[Front-end code edit data]
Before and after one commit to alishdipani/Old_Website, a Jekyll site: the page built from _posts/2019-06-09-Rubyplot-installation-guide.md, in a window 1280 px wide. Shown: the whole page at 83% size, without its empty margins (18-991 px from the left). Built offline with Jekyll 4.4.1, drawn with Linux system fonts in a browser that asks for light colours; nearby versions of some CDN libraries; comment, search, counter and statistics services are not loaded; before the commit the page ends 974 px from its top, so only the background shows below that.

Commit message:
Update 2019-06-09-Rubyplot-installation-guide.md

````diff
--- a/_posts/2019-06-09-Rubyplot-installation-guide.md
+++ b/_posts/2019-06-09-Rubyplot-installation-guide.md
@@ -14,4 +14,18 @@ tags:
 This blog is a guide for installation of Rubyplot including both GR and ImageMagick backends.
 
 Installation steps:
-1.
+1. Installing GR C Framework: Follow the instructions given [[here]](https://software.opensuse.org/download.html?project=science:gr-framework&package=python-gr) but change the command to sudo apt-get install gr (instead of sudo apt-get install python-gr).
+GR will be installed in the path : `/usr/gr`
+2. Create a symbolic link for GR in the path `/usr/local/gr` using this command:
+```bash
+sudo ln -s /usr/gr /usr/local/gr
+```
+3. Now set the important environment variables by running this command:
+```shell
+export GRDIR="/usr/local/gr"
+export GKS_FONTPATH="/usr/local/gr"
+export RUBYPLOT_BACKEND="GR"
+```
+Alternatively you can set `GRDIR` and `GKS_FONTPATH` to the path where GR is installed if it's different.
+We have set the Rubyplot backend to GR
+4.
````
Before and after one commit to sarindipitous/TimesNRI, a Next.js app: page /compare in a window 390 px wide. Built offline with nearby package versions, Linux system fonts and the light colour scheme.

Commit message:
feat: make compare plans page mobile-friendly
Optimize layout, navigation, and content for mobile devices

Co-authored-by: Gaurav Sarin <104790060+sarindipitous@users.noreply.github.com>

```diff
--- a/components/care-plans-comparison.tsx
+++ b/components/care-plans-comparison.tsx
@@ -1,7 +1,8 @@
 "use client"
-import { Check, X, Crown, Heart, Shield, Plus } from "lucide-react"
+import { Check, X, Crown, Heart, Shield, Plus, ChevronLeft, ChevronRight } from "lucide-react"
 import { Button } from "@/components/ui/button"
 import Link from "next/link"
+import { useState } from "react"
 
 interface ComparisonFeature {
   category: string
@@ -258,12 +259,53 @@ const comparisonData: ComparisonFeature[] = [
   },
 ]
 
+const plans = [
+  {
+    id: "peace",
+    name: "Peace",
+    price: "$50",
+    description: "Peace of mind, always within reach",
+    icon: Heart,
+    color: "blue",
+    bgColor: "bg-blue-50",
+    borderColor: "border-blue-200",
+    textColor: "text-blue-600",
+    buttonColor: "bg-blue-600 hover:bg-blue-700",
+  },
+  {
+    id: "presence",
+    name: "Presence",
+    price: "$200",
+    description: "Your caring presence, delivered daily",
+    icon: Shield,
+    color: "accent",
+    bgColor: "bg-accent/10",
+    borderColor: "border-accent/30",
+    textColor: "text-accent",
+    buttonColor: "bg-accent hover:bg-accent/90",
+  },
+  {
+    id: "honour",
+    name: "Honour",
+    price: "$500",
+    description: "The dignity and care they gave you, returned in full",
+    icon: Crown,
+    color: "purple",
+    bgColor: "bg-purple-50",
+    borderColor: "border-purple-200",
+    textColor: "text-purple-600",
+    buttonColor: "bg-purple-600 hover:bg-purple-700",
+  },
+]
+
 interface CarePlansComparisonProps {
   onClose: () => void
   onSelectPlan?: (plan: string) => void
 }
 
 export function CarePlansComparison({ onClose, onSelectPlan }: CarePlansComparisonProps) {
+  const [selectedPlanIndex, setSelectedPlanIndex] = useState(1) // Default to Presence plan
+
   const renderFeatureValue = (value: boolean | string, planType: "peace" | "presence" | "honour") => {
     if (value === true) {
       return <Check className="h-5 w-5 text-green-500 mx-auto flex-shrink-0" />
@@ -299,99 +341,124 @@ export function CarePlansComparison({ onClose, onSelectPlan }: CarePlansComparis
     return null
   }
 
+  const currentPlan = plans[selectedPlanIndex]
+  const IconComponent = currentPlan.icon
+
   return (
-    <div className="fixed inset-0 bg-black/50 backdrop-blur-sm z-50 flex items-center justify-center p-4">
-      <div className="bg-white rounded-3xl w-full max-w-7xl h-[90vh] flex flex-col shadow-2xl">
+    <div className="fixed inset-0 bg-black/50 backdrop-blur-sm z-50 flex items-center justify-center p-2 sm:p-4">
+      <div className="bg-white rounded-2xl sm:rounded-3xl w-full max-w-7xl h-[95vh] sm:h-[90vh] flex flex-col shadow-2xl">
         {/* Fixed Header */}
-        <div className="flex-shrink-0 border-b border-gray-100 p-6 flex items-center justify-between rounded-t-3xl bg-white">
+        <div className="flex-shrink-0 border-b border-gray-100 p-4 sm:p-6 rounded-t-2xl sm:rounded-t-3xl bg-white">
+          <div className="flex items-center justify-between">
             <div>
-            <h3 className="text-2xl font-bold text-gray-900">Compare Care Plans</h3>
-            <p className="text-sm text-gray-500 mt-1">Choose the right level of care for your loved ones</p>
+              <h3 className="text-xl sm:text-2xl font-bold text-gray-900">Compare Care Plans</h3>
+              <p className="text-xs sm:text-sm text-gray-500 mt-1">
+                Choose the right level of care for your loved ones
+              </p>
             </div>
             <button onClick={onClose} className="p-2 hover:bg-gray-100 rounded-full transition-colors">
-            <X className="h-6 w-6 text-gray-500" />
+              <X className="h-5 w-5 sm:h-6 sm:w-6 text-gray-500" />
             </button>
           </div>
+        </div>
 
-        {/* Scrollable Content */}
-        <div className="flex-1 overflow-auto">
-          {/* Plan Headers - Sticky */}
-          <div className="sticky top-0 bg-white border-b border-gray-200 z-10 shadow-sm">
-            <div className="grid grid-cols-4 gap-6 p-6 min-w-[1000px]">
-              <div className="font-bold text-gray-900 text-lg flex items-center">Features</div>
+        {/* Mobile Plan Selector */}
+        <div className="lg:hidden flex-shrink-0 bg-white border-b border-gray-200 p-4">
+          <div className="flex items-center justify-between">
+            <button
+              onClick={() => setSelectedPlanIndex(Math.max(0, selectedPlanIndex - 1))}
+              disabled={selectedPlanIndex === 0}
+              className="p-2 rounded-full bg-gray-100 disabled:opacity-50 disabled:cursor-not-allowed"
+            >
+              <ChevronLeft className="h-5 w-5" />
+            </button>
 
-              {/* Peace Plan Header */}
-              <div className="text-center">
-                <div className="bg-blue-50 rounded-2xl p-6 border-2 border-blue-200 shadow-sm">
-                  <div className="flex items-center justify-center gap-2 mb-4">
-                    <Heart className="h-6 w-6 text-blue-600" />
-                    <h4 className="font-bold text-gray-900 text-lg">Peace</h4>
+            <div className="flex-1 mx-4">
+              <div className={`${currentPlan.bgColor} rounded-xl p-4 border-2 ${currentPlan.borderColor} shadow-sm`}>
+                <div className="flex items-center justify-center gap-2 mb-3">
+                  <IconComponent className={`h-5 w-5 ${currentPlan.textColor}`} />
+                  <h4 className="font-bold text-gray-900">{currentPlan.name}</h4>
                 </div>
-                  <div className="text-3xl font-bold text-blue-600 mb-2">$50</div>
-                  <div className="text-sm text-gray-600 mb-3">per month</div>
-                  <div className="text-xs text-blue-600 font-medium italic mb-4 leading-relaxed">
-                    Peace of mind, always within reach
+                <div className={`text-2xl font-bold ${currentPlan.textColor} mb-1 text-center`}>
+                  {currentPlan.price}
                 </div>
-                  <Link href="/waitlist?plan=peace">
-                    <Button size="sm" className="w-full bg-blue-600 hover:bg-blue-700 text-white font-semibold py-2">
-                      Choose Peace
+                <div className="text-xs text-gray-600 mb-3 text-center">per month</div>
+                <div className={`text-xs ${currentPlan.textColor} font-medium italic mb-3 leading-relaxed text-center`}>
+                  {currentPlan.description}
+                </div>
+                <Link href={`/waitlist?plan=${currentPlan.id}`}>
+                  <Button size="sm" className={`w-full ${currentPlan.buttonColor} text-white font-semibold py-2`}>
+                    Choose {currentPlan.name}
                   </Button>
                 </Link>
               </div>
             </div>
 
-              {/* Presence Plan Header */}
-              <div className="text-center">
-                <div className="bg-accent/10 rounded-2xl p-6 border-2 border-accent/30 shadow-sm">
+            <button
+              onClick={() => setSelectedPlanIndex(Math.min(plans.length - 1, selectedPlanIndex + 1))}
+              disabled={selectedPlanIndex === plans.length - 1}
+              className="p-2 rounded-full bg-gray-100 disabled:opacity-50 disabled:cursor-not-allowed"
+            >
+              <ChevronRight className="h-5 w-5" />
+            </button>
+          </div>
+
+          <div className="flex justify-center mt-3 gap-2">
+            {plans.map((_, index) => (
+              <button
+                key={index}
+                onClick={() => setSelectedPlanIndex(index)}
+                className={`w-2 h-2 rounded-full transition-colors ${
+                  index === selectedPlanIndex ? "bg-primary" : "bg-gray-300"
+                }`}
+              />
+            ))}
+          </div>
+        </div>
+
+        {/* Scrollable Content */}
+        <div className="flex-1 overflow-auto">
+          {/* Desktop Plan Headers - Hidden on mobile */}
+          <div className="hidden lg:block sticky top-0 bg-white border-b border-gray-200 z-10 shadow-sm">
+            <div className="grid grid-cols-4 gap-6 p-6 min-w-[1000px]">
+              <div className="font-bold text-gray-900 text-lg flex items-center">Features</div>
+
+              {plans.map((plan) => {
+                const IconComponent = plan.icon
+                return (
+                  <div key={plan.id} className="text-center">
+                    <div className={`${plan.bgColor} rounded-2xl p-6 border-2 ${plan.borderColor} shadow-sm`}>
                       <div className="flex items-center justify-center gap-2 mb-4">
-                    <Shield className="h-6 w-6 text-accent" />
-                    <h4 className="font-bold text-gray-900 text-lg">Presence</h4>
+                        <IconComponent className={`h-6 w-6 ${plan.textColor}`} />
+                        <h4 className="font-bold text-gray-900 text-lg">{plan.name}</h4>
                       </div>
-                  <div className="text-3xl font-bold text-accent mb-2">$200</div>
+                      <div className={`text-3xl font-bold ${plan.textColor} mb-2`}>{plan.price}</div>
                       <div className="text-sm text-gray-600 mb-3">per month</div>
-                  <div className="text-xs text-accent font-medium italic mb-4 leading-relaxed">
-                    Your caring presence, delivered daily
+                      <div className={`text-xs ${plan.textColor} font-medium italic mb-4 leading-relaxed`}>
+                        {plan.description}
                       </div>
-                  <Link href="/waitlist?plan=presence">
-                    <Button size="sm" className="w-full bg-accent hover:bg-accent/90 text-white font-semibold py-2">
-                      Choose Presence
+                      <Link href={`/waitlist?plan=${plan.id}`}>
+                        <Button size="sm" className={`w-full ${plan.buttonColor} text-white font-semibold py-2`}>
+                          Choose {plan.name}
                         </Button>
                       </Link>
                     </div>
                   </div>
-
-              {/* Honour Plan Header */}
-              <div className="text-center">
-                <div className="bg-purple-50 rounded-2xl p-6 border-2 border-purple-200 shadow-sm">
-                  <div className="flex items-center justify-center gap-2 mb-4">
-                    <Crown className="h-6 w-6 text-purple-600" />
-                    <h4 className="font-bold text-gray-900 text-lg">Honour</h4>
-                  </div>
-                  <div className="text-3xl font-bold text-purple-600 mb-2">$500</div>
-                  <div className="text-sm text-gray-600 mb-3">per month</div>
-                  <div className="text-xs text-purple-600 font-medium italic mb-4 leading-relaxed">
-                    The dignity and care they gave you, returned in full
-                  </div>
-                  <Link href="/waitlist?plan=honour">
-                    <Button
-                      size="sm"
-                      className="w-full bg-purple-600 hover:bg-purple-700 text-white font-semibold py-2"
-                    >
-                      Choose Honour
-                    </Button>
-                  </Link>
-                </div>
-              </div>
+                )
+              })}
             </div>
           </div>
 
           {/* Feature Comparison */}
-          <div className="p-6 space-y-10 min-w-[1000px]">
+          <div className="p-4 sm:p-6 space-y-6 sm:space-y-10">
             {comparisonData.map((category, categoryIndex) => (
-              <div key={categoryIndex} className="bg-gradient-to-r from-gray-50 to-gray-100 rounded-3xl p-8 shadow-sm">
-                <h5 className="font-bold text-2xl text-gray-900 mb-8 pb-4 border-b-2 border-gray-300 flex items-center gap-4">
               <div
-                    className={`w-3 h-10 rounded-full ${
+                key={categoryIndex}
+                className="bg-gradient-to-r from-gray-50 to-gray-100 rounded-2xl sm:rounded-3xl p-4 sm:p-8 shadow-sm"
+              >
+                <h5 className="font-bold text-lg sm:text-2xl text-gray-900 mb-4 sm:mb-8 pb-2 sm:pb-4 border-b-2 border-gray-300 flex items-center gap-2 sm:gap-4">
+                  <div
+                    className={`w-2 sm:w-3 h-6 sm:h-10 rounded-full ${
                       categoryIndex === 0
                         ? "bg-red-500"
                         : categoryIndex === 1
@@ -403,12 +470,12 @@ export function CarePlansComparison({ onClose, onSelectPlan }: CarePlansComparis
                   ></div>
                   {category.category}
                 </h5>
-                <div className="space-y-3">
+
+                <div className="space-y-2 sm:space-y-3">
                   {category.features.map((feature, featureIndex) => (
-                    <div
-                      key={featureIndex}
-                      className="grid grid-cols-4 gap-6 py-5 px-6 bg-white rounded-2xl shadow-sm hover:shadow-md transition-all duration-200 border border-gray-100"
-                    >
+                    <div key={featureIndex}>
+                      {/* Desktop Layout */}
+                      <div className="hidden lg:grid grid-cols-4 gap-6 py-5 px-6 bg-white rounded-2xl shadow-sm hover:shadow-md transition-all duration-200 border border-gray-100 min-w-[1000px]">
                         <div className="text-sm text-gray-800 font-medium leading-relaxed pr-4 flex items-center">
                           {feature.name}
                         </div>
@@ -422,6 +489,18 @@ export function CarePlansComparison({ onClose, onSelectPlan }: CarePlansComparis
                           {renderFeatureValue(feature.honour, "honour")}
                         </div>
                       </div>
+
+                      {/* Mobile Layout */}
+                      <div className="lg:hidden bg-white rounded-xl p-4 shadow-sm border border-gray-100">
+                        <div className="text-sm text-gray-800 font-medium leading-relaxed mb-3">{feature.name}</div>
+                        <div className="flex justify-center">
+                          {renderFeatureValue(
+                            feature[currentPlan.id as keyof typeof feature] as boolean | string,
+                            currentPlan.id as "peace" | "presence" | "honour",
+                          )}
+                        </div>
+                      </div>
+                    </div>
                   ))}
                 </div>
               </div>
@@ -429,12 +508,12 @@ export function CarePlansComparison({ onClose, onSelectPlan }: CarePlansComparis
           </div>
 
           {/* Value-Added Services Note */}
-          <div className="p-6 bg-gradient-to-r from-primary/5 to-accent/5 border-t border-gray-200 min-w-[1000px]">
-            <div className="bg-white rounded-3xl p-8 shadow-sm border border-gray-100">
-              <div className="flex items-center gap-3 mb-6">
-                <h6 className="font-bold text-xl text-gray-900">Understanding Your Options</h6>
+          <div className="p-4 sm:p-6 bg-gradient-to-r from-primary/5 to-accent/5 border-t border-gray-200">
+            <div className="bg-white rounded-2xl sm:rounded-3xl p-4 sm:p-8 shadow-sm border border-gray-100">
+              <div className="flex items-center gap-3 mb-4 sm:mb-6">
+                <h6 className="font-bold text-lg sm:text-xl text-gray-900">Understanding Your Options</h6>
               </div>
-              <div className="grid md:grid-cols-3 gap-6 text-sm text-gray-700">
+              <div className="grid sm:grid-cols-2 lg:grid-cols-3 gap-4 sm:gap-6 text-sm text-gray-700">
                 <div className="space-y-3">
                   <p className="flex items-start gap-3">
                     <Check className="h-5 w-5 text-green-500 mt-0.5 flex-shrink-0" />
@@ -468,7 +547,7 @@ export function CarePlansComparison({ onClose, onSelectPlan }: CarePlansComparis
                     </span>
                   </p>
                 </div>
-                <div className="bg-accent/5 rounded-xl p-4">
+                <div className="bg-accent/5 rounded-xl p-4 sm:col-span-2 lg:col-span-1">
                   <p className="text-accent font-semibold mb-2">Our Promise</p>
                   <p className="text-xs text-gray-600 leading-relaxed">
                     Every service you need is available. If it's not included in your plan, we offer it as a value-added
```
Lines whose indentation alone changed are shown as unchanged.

__WORK TASK__: Gather all lines with the string "Check" from the data.

__REPLY__:
-import { Check, X, Crown, Heart, Shield, Plus } from "lucide-react"
+import { Check, X, Crown, Heart, Shield, Plus, ChevronLeft, ChevronRight } from "lucide-react"
       return <Check className="h-5 w-5 text-green-500 mx-auto flex-shrink-0" />
                     <Check className="h-5 w-5 text-green-500 mt-0.5 flex-shrink-0" />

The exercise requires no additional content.